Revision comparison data
Start of Block

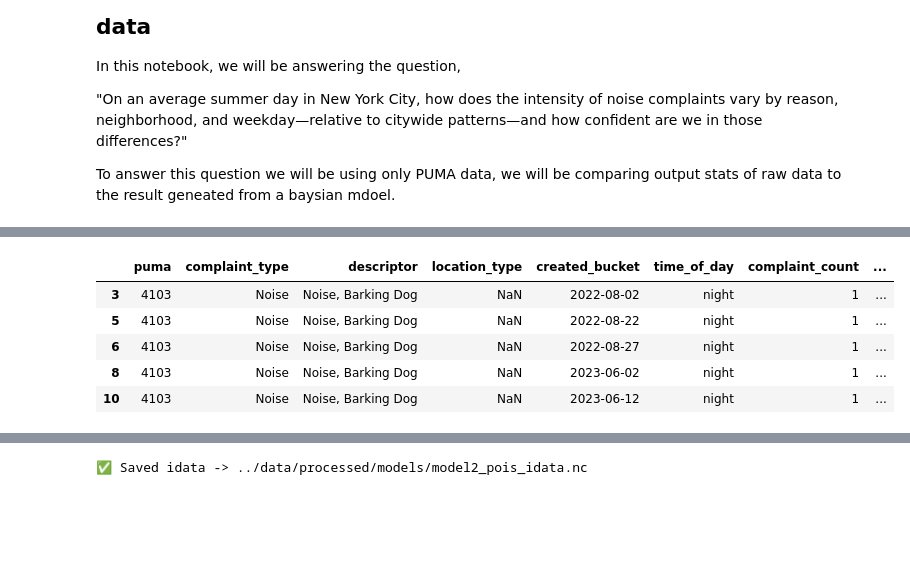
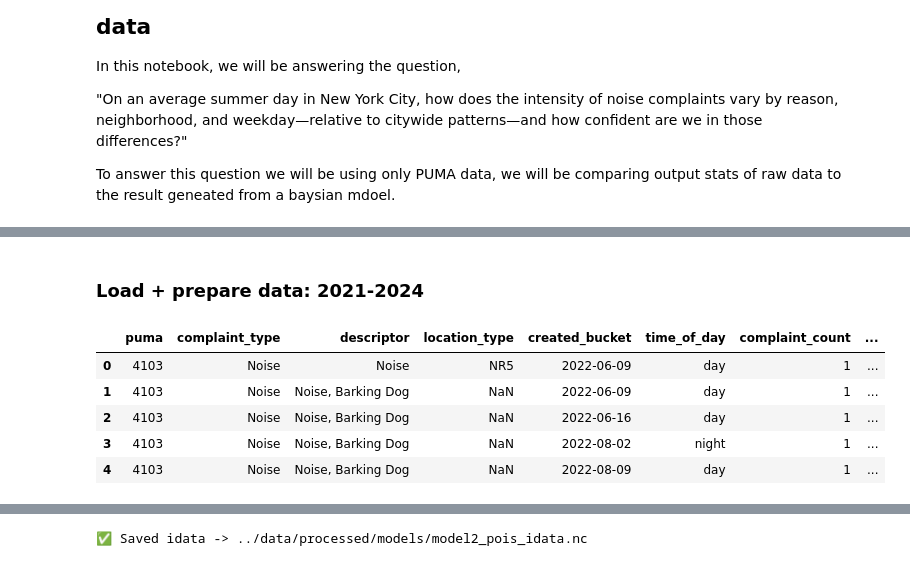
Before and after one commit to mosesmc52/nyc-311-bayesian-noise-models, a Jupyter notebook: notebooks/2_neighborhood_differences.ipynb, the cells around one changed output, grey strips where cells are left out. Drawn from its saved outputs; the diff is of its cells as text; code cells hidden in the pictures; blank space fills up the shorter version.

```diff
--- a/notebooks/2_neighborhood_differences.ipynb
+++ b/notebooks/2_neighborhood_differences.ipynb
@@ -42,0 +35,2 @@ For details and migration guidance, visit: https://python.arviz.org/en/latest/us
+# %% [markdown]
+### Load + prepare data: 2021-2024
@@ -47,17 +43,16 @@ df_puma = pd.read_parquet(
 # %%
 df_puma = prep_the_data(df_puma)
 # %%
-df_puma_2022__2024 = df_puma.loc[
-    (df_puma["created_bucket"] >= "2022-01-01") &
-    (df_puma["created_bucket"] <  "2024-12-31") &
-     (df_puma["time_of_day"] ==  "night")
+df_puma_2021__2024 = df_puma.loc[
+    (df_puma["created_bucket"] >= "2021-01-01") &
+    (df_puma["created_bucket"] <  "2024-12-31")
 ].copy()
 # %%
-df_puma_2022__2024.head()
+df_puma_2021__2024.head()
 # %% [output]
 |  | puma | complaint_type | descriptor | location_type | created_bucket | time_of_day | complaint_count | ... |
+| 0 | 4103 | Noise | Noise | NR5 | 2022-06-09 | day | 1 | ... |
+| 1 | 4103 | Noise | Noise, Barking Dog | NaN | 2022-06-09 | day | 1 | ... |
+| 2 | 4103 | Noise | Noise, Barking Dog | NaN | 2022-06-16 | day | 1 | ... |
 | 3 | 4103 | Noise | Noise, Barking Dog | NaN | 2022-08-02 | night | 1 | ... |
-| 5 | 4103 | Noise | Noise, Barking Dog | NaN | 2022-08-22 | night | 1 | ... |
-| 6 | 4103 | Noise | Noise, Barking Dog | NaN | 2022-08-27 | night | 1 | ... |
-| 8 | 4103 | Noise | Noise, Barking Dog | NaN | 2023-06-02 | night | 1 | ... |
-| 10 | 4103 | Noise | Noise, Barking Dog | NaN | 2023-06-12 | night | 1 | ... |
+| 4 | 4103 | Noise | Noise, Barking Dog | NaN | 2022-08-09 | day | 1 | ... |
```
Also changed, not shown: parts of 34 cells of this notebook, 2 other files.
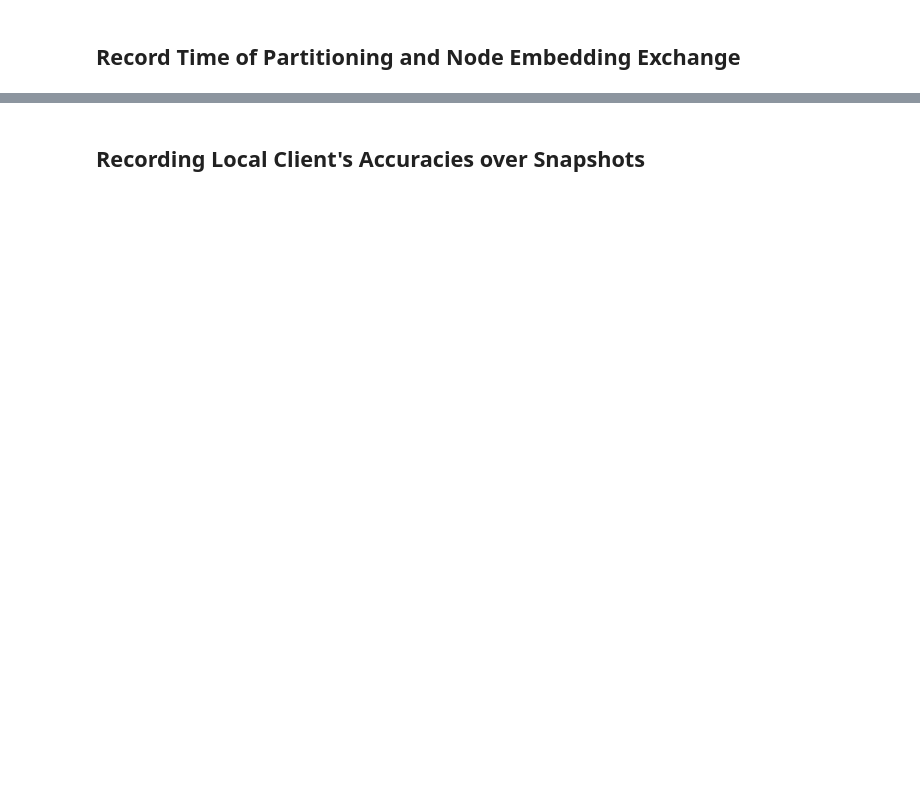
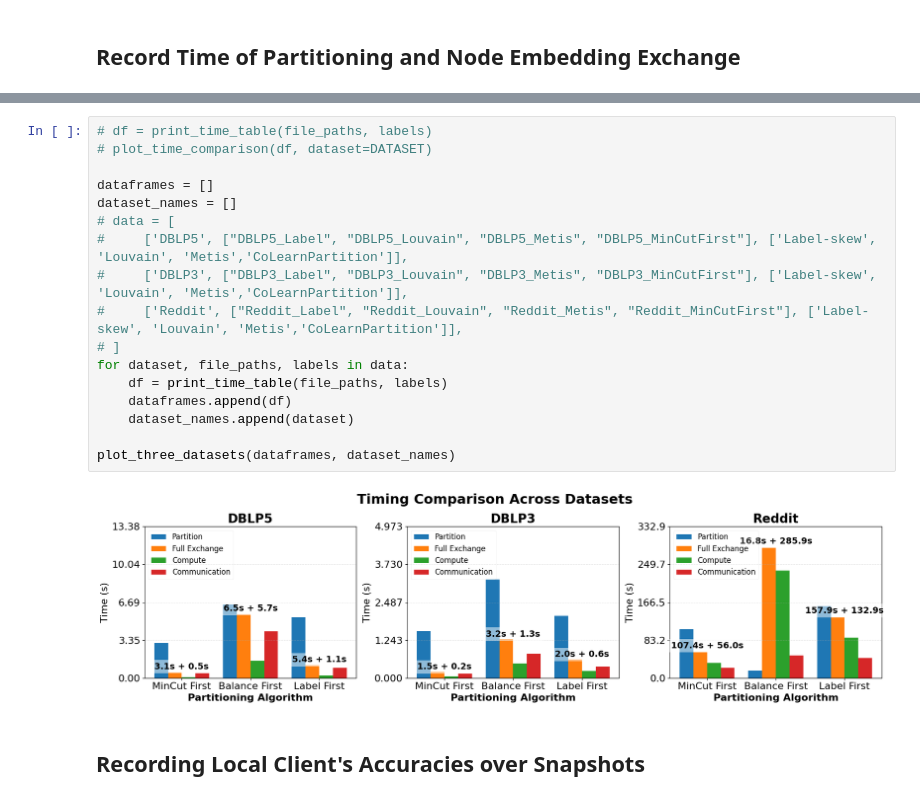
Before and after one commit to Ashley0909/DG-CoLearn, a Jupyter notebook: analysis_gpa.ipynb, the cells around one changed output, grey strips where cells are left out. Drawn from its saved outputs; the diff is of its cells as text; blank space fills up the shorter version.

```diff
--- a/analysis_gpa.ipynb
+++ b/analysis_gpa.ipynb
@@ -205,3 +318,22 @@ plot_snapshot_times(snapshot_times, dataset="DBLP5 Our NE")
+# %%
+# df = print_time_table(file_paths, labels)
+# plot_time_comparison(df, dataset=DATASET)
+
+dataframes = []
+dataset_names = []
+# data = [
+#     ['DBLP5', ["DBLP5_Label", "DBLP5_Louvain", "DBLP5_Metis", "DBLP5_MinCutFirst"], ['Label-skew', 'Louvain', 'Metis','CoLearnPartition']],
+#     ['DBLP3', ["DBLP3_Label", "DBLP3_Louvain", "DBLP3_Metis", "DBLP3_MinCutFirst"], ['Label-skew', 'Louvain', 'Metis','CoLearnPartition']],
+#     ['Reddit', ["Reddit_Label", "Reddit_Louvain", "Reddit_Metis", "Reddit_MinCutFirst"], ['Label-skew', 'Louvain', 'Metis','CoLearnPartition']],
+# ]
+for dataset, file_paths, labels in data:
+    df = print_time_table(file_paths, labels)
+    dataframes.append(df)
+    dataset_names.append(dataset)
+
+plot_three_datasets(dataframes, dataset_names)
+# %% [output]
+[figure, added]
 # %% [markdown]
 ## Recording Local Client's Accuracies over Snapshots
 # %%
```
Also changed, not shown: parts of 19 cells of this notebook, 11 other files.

End of Block

# Exercise prompt:
For every entry above, please output the text exactly and leave any picture behind.

# Response to the task:
Before and after one commit to mosesmc52/nyc-311-bayesian-noise-models, a Jupyter notebook: notebooks/2_neighborhood_differences.ipynb, the cells around one changed output, grey strips where cells are left out. Drawn from its saved outputs; the diff is of its cells as text; code cells hidden in the pictures; blank space fills up the shorter version.

```diff
--- a/notebooks/2_neighborhood_differences.ipynb
+++ b/notebooks/2_neighborhood_differences.ipynb
@@ -42,0 +35,2 @@ For details and migration guidance, visit: https://python.arviz.org/en/latest/us
+# %% [markdown]
+### Load + prepare data: 2021-2024
@@ -47,17 +43,16 @@ df_puma = pd.read_parquet(
 # %%
 df_puma = prep_the_data(df_puma)
 # %%
-df_puma_2022__2024 = df_puma.loc[
-    (df_puma["created_bucket"] >= "2022-01-01") &
-    (df_puma["created_bucket"] <  "2024-12-31") &
-     (df_puma["time_of_day"] ==  "night")
+df_puma_2021__2024 = df_puma.loc[
+    (df_puma["created_bucket"] >= "2021-01-01") &
+    (df_puma["created_bucket"] <  "2024-12-31")
 ].copy()
 # %%
-df_puma_2022__2024.head()
+df_puma_2021__2024.head()
 # %% [output]
 |  | puma | complaint_type | descriptor | location_type | created_bucket | time_of_day | complaint_count | ... |
+| 0 | 4103 | Noise | Noise | NR5 | 2022-06-09 | day | 1 | ... |
+| 1 | 4103 | Noise | Noise, Barking Dog | NaN | 2022-06-09 | day | 1 | ... |
+| 2 | 4103 | Noise | Noise, Barking Dog | NaN | 2022-06-16 | day | 1 | ... |
 | 3 | 4103 | Noise | Noise, Barking Dog | NaN | 2022-08-02 | night | 1 | ... |
-| 5 | 4103 | Noise | Noise, Barking Dog | NaN | 2022-08-22 | night | 1 | ... |
-| 6 | 4103 | Noise | Noise, Barking Dog | NaN | 2022-08-27 | night | 1 | ... |
-| 8 | 4103 | Noise | Noise, Barking Dog | NaN | 2023-06-02 | night | 1 | ... |
-| 10 | 4103 | Noise | Noise, Barking Dog | NaN | 2023-06-12 | night | 1 | ... |
+| 4 | 4103 | Noise | Noise, Barking Dog | NaN | 2022-08-09 | day | 1 | ... |
```
Also changed, not shown: parts of 34 cells of this notebook, 2 other files.
Before and after one commit to Ashley0909/DG-CoLearn, a Jupyter notebook: analysis_gpa.ipynb, the cells around one changed output, grey strips where cells are left out. Drawn from its saved outputs; the diff is of its cells as text; blank space fills up the shorter version.

```diff
--- a/analysis_gpa.ipynb
+++ b/analysis_gpa.ipynb
@@ -205,3 +318,22 @@ plot_snapshot_times(snapshot_times, dataset="DBLP5 Our NE")
+# %%
+# df = print_time_table(file_paths, labels)
+# plot_time_comparison(df, dataset=DATASET)
+
+dataframes = []
+dataset_names = []
+# data = [
+#     ['DBLP5', ["DBLP5_Label", "DBLP5_Louvain", "DBLP5_Metis", "DBLP5_MinCutFirst"], ['Label-skew', 'Louvain', 'Metis','CoLearnPartition']],
+#     ['DBLP3', ["DBLP3_Label", "DBLP3_Louvain", "DBLP3_Metis", "DBLP3_MinCutFirst"], ['Label-skew', 'Louvain', 'Metis','CoLearnPartition']],
+#     ['Reddit', ["Reddit_Label", "Reddit_Louvain", "Reddit_Metis", "Reddit_MinCutFirst"], ['Label-skew', 'Louvain', 'Metis','CoLearnPartition']],
+# ]
+for dataset, file_paths, labels in data:
+    df = print_time_table(file_paths, labels)
+    dataframes.append(df)
+    dataset_names.append(dataset)
+
+plot_three_datasets(dataframes, dataset_names)
+# %% [output]
+[figure, added]
 # %% [markdown]
 ## Recording Local Client's Accuracies over Snapshots
 # %%
```
Also changed, not shown: parts of 19 cells of this notebook, 11 other files.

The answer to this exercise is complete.